**What you need to do**.
Please copy out the full listing that follows exactly; no picture belongs in the copy.

**Records for this exercise**.

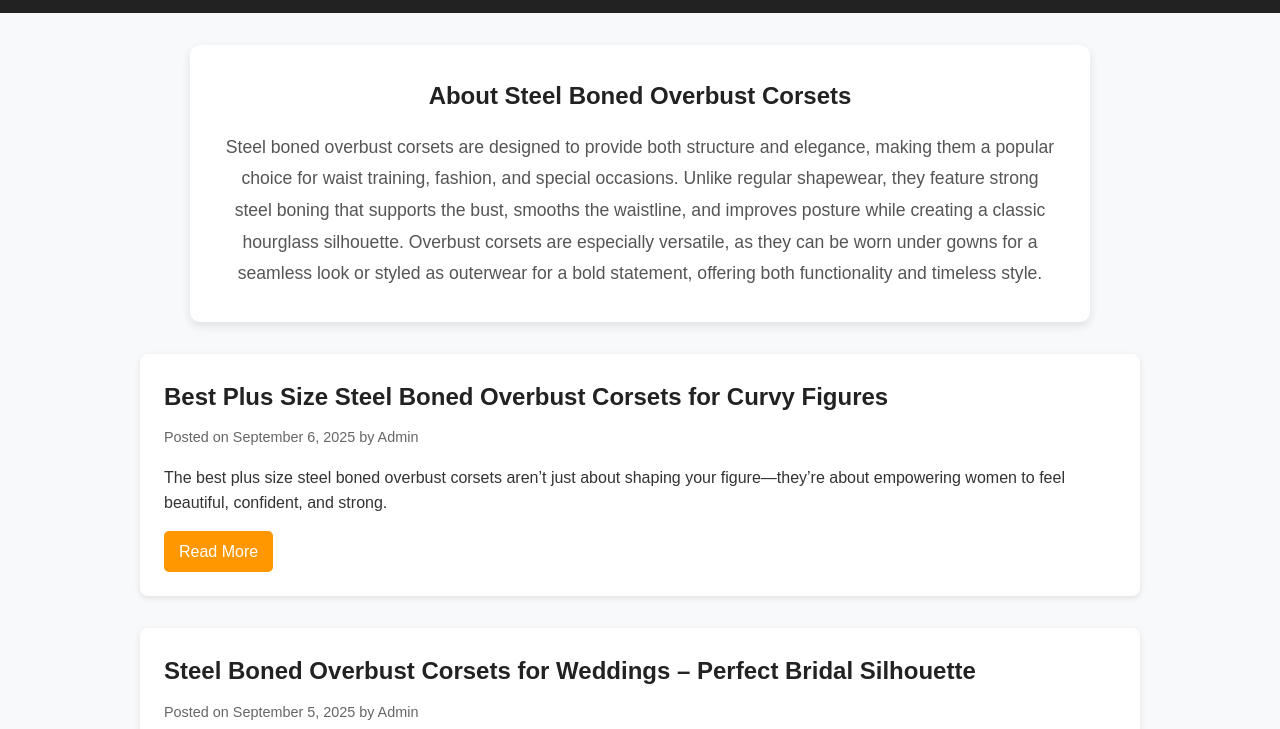
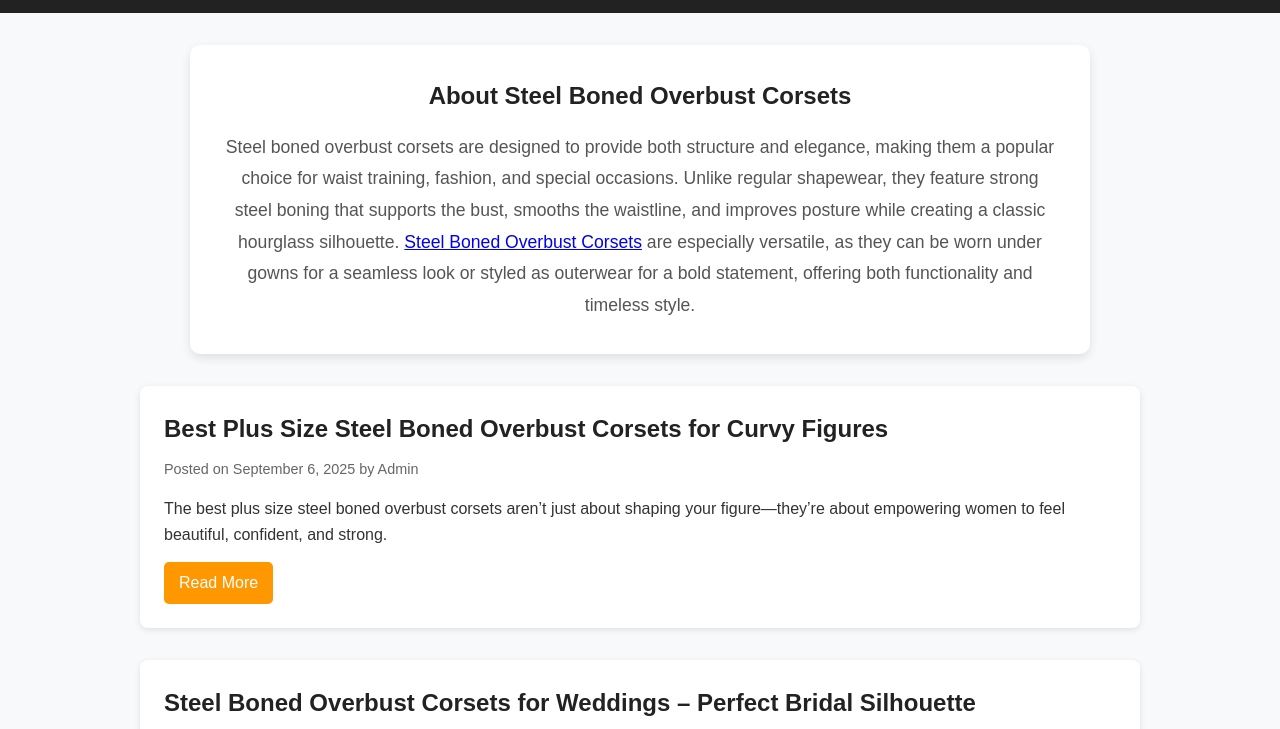
Before and after one commit to bestwaisttrainerforwomen50523-coder/steelbonedoverbustcorset, a plain HTML site: page index.html in a window 1280 px wide. Shown: the part 57-786 px from the top of the page. Drawn offline with Linux system fonts and the light colour scheme.

Commit message:
Update index.html

```diff
--- a/index.html
+++ b/index.html
@@ -160,7 +160,7 @@
   <div class="info-section">
     <h2>About Steel Boned Overbust Corsets</h2>
     <p>
-      Steel boned overbust corsets are designed to provide both structure and elegance, making them a popular choice for waist training, fashion, and special occasions. Unlike regular shapewear, they feature strong steel boning that supports the bust, smooths the waistline, and improves posture while creating a classic hourglass silhouette. Overbust corsets are especially versatile, as they can be worn under gowns for a seamless look or styled as outerwear for a bold statement, offering both functionality and timeless style.
+      Steel boned overbust corsets are designed to provide both structure and elegance, making them a popular choice for waist training, fashion, and special occasions. Unlike regular shapewear, they feature strong steel boning that supports the bust, smooths the waistline, and improves posture while creating a classic hourglass silhouette. <a href="https://waists-trainer.com/steel-boned-overbust-corset/">Steel Boned Overbust Corsets</a> are especially versatile, as they can be worn under gowns for a seamless look or styled as outerwear for a bold statement, offering both functionality and timeless style.
     </p>
   </div>
 
```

**Result**.
Before and after one commit to bestwaisttrainerforwomen50523-coder/steelbonedoverbustcorset, a plain HTML site: page index.html in a window 1280 px wide. Shown: the part 57-786 px from the top of the page. Drawn offline with Linux system fonts and the light colour scheme.

Commit message:
Update index.html

```diff
--- a/index.html
+++ b/index.html
@@ -160,7 +160,7 @@
   <div class="info-section">
     <h2>About Steel Boned Overbust Corsets</h2>
     <p>
-      Steel boned overbust corsets are designed to provide both structure and elegance, making them a popular choice for waist training, fashion, and special occasions. Unlike regular shapewear, they feature strong steel boning that supports the bust, smooths the waistline, and improves posture while creating a classic hourglass silhouette. Overbust corsets are especially versatile, as they can be worn under gowns for a seamless look or styled as outerwear for a bold statement, offering both functionality and timeless style.
+      Steel boned overbust corsets are designed to provide both structure and elegance, making them a popular choice for waist training, fashion, and special occasions. Unlike regular shapewear, they feature strong steel boning that supports the bust, smooths the waistline, and improves posture while creating a classic hourglass silhouette. <a href="https://waists-trainer.com/steel-boned-overbust-corset/">Steel Boned Overbust Corsets</a> are especially versatile, as they can be worn under gowns for a seamless look or styled as outerwear for a bold statement, offering both functionality and timeless style.
     </p>
   </div>
 
```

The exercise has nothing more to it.